The 2023 World Baseball Classic kicked into high gear on Saturday, with Pools C and D getting underway. (Team USA, who we're bearish on repeating as champions, will play tonight against Great Britain.) Most of the previous games had been played either late at night or early in the morning, meaning myriad American viewers got their first taste of extra-inning action this WBC when Colombia and Mexico required a 10th frame on Saturday afternoon. (Colombia, for those wondering, won a 5-4 thriller.)
If you were one of those individuals, you may have questioned why the zombie runner -- that is, the automatic runner placed on second base to begin extra innings -- was used. After all, other recent additions to Major League Baseball's rulebook, such as the pitch timer and defensive shifts restrictions, are not being employed this tournament. So, why was the Manfred man (so named after MLB commissioner Rob Manfred) in play?
The technical answer is straightforward: the WBC is being played in accordance with the 2022 Official Baseball Rules, with a few exceptions. For example, there are no limits on the number of mound visits each team takes. The less-technical answer is that international baseball settings have experimented with automatic runners far longer than they've been part of MLB. Indeed, the 2017 WBC toyed with having runners placed at first and second base beginning with the 11th inning. Having just one runner in extra innings this tournament, then, is actually a more conservative approach.
Leaning into the use of automatic runners is a sensible decision for international baseball settings. Bear in mind, WBC teams are restricted in how much they're allowed to use pitchers as a means of preventing injury and/or unnecessary wear and tear. Lengthy extra-inning games are undesirable in these settings, even if they also happen to be entertaining to watch.

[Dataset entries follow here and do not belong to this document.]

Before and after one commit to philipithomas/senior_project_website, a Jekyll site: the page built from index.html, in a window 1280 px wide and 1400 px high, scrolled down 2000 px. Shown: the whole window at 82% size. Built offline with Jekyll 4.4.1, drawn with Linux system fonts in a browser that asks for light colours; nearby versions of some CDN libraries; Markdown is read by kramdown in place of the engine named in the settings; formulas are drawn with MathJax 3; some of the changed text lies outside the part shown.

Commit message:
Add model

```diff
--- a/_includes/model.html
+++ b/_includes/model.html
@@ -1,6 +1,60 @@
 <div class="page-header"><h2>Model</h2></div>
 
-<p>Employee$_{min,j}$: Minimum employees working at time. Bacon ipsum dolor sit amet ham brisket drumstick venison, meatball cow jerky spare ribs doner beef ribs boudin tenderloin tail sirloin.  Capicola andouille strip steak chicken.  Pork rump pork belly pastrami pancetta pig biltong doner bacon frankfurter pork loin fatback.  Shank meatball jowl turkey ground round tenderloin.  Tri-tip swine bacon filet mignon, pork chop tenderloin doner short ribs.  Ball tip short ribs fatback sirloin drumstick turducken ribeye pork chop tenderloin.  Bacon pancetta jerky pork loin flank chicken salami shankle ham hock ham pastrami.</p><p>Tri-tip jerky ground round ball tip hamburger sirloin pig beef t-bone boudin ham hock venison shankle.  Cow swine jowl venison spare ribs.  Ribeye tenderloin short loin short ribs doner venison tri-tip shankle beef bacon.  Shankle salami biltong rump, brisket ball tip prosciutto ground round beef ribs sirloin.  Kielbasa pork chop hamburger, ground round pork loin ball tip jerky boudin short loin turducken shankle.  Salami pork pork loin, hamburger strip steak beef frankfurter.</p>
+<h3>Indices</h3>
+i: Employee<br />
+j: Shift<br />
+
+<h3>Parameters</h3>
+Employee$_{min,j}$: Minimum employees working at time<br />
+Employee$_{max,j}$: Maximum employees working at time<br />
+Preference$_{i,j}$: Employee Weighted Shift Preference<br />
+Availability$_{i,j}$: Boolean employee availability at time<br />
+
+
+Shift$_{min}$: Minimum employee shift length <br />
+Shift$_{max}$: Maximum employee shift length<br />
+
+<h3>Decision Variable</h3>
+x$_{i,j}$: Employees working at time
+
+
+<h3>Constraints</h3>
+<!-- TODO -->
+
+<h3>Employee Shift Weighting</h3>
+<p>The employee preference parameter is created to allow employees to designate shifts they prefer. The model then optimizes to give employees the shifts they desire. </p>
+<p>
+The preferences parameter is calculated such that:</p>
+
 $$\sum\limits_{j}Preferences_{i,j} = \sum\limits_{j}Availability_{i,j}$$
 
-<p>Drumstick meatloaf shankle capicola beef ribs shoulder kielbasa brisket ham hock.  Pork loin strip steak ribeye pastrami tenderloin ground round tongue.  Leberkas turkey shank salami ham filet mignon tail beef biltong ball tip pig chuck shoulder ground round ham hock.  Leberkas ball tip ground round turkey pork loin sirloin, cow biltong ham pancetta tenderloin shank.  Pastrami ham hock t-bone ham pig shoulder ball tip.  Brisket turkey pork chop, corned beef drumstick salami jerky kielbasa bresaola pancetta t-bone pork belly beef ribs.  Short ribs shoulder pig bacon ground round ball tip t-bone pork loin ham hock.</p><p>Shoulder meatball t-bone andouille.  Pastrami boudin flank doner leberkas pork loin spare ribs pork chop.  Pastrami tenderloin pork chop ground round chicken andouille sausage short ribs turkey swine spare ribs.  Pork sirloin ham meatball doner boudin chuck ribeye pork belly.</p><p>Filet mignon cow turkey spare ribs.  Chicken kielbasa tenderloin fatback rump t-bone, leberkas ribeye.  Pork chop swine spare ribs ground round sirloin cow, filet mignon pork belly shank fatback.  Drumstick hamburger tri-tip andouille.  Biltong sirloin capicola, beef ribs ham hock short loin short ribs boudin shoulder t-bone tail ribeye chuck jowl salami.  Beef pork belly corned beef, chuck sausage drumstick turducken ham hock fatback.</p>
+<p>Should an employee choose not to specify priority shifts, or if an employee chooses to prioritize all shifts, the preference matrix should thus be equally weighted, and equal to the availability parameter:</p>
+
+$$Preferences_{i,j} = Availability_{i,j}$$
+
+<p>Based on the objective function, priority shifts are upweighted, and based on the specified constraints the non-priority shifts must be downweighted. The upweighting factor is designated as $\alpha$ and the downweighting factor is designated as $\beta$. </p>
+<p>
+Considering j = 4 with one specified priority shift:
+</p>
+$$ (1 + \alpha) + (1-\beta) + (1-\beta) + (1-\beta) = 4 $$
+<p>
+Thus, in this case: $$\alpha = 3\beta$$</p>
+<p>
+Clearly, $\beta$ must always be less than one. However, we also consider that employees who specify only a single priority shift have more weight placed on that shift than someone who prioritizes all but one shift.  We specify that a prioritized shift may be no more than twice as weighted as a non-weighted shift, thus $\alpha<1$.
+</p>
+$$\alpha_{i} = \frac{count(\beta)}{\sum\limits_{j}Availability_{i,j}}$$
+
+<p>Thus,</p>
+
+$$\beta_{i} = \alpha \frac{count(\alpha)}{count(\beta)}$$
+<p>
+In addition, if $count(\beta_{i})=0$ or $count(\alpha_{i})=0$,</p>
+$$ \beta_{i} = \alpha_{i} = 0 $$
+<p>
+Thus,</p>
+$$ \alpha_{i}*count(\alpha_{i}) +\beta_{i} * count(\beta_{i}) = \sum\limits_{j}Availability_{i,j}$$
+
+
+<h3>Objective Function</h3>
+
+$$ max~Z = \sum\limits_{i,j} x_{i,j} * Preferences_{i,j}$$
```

The use of the automatic runner is an attempt to split the gap between a traditional conclusion to these games and a tie or otherwise gimmicky finish. Of course, whether or not it accomplishes that goal is up for debate, but the logic behind the implementation is sound enough.